**Task statement:**
Below is a set of records. Please retype every one exactly.

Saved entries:
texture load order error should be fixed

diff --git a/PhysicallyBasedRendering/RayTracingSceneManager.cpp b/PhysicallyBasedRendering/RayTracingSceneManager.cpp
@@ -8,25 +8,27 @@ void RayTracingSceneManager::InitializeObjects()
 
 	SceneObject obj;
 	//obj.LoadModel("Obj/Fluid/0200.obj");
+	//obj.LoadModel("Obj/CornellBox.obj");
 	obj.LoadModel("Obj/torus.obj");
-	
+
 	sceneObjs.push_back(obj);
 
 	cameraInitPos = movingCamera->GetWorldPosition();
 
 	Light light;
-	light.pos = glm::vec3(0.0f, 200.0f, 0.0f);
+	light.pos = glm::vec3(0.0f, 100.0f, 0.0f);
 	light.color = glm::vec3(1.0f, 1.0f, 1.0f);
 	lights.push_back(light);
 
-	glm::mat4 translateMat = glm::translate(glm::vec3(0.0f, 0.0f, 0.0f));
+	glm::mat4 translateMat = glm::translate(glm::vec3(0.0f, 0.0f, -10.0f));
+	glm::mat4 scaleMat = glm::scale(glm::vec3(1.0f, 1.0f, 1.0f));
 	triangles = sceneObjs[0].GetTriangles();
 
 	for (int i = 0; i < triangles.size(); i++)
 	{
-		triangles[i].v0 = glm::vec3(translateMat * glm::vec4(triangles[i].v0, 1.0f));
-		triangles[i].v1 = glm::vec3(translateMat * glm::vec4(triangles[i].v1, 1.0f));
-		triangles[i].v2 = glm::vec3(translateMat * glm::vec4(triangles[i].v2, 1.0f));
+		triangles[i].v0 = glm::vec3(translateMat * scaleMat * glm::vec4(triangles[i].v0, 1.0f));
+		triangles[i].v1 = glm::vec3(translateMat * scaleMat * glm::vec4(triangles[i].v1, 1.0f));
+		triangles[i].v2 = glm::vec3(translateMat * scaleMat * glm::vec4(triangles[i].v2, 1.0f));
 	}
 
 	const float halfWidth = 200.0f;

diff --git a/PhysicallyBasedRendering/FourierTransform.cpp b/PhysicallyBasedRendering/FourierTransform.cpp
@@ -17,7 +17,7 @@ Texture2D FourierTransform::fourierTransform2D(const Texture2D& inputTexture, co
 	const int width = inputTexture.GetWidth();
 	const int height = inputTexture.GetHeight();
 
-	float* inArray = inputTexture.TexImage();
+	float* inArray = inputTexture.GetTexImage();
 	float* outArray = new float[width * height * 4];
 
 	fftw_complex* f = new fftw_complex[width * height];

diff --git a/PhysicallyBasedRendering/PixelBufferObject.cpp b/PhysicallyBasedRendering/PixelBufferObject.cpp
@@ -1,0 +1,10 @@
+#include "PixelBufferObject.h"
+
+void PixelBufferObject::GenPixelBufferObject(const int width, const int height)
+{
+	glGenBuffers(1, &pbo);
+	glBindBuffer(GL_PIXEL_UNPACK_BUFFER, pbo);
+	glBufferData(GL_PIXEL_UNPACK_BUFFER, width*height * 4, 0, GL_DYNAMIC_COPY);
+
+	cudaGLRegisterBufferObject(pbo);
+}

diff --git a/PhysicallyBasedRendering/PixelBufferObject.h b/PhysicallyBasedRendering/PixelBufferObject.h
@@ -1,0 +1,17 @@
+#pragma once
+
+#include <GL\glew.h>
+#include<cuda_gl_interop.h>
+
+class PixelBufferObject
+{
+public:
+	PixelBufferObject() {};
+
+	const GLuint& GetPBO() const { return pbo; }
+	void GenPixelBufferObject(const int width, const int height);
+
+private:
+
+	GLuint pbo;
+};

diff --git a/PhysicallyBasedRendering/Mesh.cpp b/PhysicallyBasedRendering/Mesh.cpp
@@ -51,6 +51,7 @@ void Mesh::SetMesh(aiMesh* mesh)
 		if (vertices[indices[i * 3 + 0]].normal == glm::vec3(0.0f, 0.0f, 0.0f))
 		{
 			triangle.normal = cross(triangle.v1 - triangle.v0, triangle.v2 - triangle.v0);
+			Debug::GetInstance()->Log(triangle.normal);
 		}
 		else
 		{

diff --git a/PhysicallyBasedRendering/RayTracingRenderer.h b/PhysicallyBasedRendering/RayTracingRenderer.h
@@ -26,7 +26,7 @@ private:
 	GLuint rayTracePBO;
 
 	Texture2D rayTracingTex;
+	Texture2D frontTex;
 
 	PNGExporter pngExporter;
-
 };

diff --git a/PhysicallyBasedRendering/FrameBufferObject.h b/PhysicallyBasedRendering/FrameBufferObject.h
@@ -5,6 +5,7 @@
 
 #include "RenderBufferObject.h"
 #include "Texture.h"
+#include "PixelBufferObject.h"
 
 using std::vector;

**The answer:**
texture load order error should be fixed

diff --git a/PhysicallyBasedRendering/RayTracingSceneManager.cpp b/PhysicallyBasedRendering/RayTracingSceneManager.cpp
@@ -8,25 +8,27 @@ void RayTracingSceneManager::InitializeObjects()
 
 	SceneObject obj;
 	//obj.LoadModel("Obj/Fluid/0200.obj");
+	//obj.LoadModel("Obj/CornellBox.obj");
 	obj.LoadModel("Obj/torus.obj");
-	
+
 	sceneObjs.push_back(obj);
 
 	cameraInitPos = movingCamera->GetWorldPosition();
 
 	Light light;
-	light.pos = glm::vec3(0.0f, 200.0f, 0.0f);
+	light.pos = glm::vec3(0.0f, 100.0f, 0.0f);
 	light.color = glm::vec3(1.0f, 1.0f, 1.0f);
 	lights.push_back(light);
 
-	glm::mat4 translateMat = glm::translate(glm::vec3(0.0f, 0.0f, 0.0f));
+	glm::mat4 translateMat = glm::translate(glm::vec3(0.0f, 0.0f, -10.0f));
+	glm::mat4 scaleMat = glm::scale(glm::vec3(1.0f, 1.0f, 1.0f));
 	triangles = sceneObjs[0].GetTriangles();
 
 	for (int i = 0; i < triangles.size(); i++)
 	{
-		triangles[i].v0 = glm::vec3(translateMat * glm::vec4(triangles[i].v0, 1.0f));
-		triangles[i].v1 = glm::vec3(translateMat * glm::vec4(triangles[i].v1, 1.0f));
-		triangles[i].v2 = glm::vec3(translateMat * glm::vec4(triangles[i].v2, 1.0f));
+		triangles[i].v0 = glm::vec3(translateMat * scaleMat * glm::vec4(triangles[i].v0, 1.0f));
+		triangles[i].v1 = glm::vec3(translateMat * scaleMat * glm::vec4(triangles[i].v1, 1.0f));
+		triangles[i].v2 = glm::vec3(translateMat * scaleMat * glm::vec4(triangles[i].v2, 1.0f));
 	}
 
 	const float halfWidth = 200.0f;

diff --git a/PhysicallyBasedRendering/FourierTransform.cpp b/PhysicallyBasedRendering/FourierTransform.cpp
@@ -17,7 +17,7 @@ Texture2D FourierTransform::fourierTransform2D(const Texture2D& inputTexture, co
 	const int width = inputTexture.GetWidth();
 	const int height = inputTexture.GetHeight();
 
-	float* inArray = inputTexture.TexImage();
+	float* inArray = inputTexture.GetTexImage();
 	float* outArray = new float[width * height * 4];
 
 	fftw_complex* f = new fftw_complex[width * height];

diff --git a/PhysicallyBasedRendering/PixelBufferObject.cpp b/PhysicallyBasedRendering/PixelBufferObject.cpp
@@ -1,0 +1,10 @@
+#include "PixelBufferObject.h"
+
+void PixelBufferObject::GenPixelBufferObject(const int width, const int height)
+{
+	glGenBuffers(1, &pbo);
+	glBindBuffer(GL_PIXEL_UNPACK_BUFFER, pbo);
+	glBufferData(GL_PIXEL_UNPACK_BUFFER, width*height * 4, 0, GL_DYNAMIC_COPY);
+
+	cudaGLRegisterBufferObject(pbo);
+}

diff --git a/PhysicallyBasedRendering/PixelBufferObject.h b/PhysicallyBasedRendering/PixelBufferObject.h
@@ -1,0 +1,17 @@
+#pragma once
+
+#include <GL\glew.h>
+#include<cuda_gl_interop.h>
+
+class PixelBufferObject
+{
+public:
+	PixelBufferObject() {};
+
+	const GLuint& GetPBO() const { return pbo; }
+	void GenPixelBufferObject(const int width, const int height);
+
+private:
+
+	GLuint pbo;
+};

diff --git a/PhysicallyBasedRendering/Mesh.cpp b/PhysicallyBasedRendering/Mesh.cpp
@@ -51,6 +51,7 @@ void Mesh::SetMesh(aiMesh* mesh)
 		if (vertices[indices[i * 3 + 0]].normal == glm::vec3(0.0f, 0.0f, 0.0f))
 		{
 			triangle.normal = cross(triangle.v1 - triangle.v0, triangle.v2 - triangle.v0);
+			Debug::GetInstance()->Log(triangle.normal);
 		}
 		else
 		{

diff --git a/PhysicallyBasedRendering/RayTracingRenderer.h b/PhysicallyBasedRendering/RayTracingRenderer.h
@@ -26,7 +26,7 @@ private:
 	GLuint rayTracePBO;
 
 	Texture2D rayTracingTex;
+	Texture2D frontTex;
 
 	PNGExporter pngExporter;
-
 };

diff --git a/PhysicallyBasedRendering/FrameBufferObject.h b/PhysicallyBasedRendering/FrameBufferObject.h
@@ -5,6 +5,7 @@
 
 #include "RenderBufferObject.h"
 #include "Texture.h"
+#include "PixelBufferObject.h"
 
 using std::vector;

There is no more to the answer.